Dry eye is a condition where your tears are unstable and inadequate, thus unable to provide your eyes with enough lubrication. Dry eyes feel very uncomfortable, and you may experience a stinging or burning sensation in your eyes. The tear instability eventually leads to inflammation and damage of the surface of the eye, resulting in vision problems.
Dry eye is a result of tears not working correctly. Women are more susceptible to dry eye disease due to changes in hormones that may affect tear production. Dry eye disease is also common in older adults. As people age, their bodies begin to make fewer tears.
Other common causes of dry eye include:
Some medications such as treatments for high blood pressure and depression.
Environmental factors such as dry air, wind, or smoke.
Long-term conditions like Sjogren’s disease and diabetes.
Allergies that affect eyes.
Reduced blinking by spending too much time looking at screens.
Laser eye surgery.
Wearing contact lenses.
Skin conditions near or on the eyelids.
Deficiency in omega-3 fatty acids or vitamin A.
Tears are made of fatty oils, water, protein, growth factors, electrolytes, and substances that fight bacteria. This mixture enables you to see clearly by keeping the surface of your eyes smooth. You may experience the following symptoms if you have dry eye:
Eyelids stick together when you wake from sleep.
Stringy mucus in and around your eyes.
Eye sensitivity to light, smoke, and wind.
Feeling like you have sand in your eyes.
Burning sensation, soreness, and grittiness in the eyes.
Blurred vision, usually at the end of the day.
Eye fatigue after reading for a short time.
There is no permanent cure for dry eye. However, there are several ways you can maintain moisture in the eyes. These options can protect your vision and reduce symptoms. Typically, treatment involves the use of eye drops and treatments that aid in moistening the eyes.
Your doctor will perform your eye examination by first using eye drops on your eyes. He or she can do a tear breakup time test that involves examining how long your tear film will remain after you blink.
Your doctor can also use a small piece of paper to test how moist your eyes are by using the Schirmer’s test. Lastly, your doctor may also choose to use a slit-lamp test by using a microscope to examine whether your eyes are producing adequate tears.
There are different prescriptions and treatments for dry eye depending on the severity of the symptoms and the underlying causes of the condition. Sometimes all you may require to do is change the medication that causes your eyes to dry.
Your doctor may also recommend the use of over-the-counter artificial tears, moisturizing ointments, or gels to constantly moisten your eyes. In more serious cases, your doctor may recommend prescription eye drops to help increase tear production.

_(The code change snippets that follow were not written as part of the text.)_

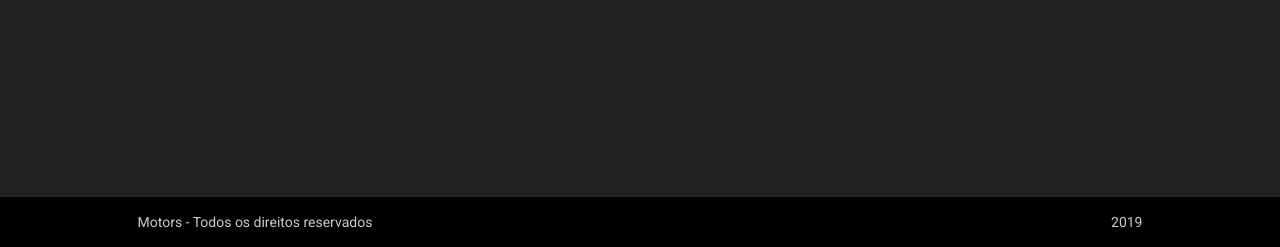
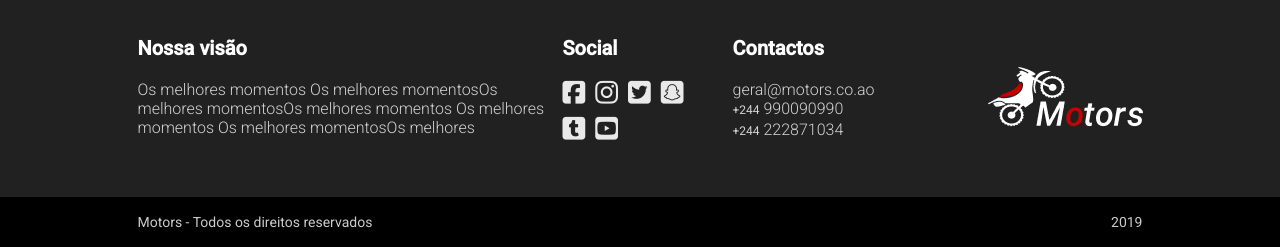
Before and after one commit to uhttred/teaching-motors, a plain HTML site: page index.html in a window 1280 px wide. Shown: the part 3535-3782 px from the top of the page. Drawn offline with Linux system fonts and the light colour scheme.

Commit message:
terminada a sessao do footer, pagina Home completa

```diff
--- a/index.html
+++ b/index.html
@@ -238,7 +238,42 @@
         </section>
         <!-- FOOTER / RODAPE  -->
         <footer id="footer" class="row">
-            <div id="footer-info"></div>
+            <div id="footer-info">
+                <div class="row-center">
+                    <!-- visao -->
+                    <div id="footer-info-visao" class="footer-info-item">
+                        <h5>Nossa visão</h5>
+                        <p>
+                            Os melhores momentos Os melhores momentosOs melhores momentosOs melhores momentos Os melhores momentos Os melhores momentosOs melhores
+                        </p>
+                    </div>
+                    <!-- redes sociais -->
+                    <div id="footer-info-social" class="footer-info-item">
+                        <h5>Social</h5>
+                        <div id="footer-info-social-icons">
+                            <a href=""><i class="fab fa-facebook-square footer-info-social-icon"></i></a>
+                            <a href=""><i class="fab fa-instagram footer-info-social-icon"></i></a>
+                            <a href=""><i class="fab fa-twitter-square footer-info-social-icon"></i></a>
+                            <a href=""><i class="fab fa-snapchat-square footer-info-social-icon"></i></a>
+                            <a href=""><i class="fab fa-tumblr-square footer-info-social-icon"></i></a>
+                            <a href=""><i class="fab fa-youtube-square footer-info-social-icon"></i></a>
+                        </div>
+                    </div>
+                    <!-- contacto -->
+                    <div id="footer-info-contact" class="footer-info-item">
+                        <h5>Contactos</h5>
+                        <p>
+                            geral@motors.co.ao <br>
+                            <small>+244</small> 990090990 <br>
+                            <small>+244</small> 222871034
+                        </p>
+                    </div>
+                    <!-- logo -->
+                    <div id="footer-info-logo" class="footer-info-item">
+                        <img src="public/images/logo/logotipo-footer.png" alt="">
+                    </div>
+                </div>
+            </div>
             <div id="footer-copy">
                 <div class="row-center">
                     <p>Motors - Todos os direitos reservados</p>
--- a/public/css/components.css
+++ b/public/css/components.css
@@ -501,6 +501,81 @@
     background: #212121;
 }
 
+#footer #footer-info .row-center {
+    display: flex;
+    height: 100%;
+}
+
+#footer #footer-info .footer-info-item {
+    height: 100%;
+    margin-right: 15px;
+    padding-top: 40px;
+}
+
+#footer #footer-info .footer-info-item:last-child {
+    margin-right: 0;
+}
+#footer #footer-info .footer-info-item h5 {
+    font-style: normal;
+    font-weight: bold;
+    font-size: 20px;
+    line-height: 23px;
+    color: #fff;
+    margin-bottom: 20px
+}
+
+#footer #footer-info .footer-info-item p {
+    font-style: normal;
+    font-weight: 300;
+    font-size: 16px;
+    line-height: 19px;
+
+    color: rgba(255, 255, 255, 0.8);
+}
+
+#footer #footer-info .footer-info-item p small {
+    color: rgba(255, 255, 255, 0.8);
+    font-size: 12px
+}
+
+#footer-info-visao{
+    width: 410px
+}
+#footer-info-social {
+    width: 155px;
+}
+
+#footer-info-social #footer-info-social-icons {
+    display: flex;
+    flex-flow: row wrap;
+    justify-content: flex-start;
+    align-items: center;
+}
+
+#footer-info-social #footer-info-social-icons .footer-info-social-icon {
+    font-size: 26px;
+    color: #fff;
+    opacity: .9;
+    margin-right: 10px;
+    margin-bottom: 10px;
+}
+
+#footer-info-social #footer-info-social-icons .footer-info-social-icon:hover {
+    opacity: 1;
+}
+
+
+#footer-info-contact {
+    width: 240px;
+}
+
+#footer-info-logo {
+    padding-top: 0 !important;
+    display: flex;
+    justify-content: center;
+    align-items: center;
+}
+
 #footer #footer-copy {
     width: 100%;
     height: 50px;
```
Also changed, not shown: public/images/logo/logotipo-footer.png (added).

You may also need to get punctual plugs that go in the opening of your tear duct and help keep tears in the eyes longer. In rare cases, your doctor may suggest surgery to tighten your lower eyelids to help your eyes retain tears.
For more on dry eye, visit Canterbury Vision Care at our office in West Boylston, Massachusetts. You can call (508) 854-0595 today to schedule an appointment.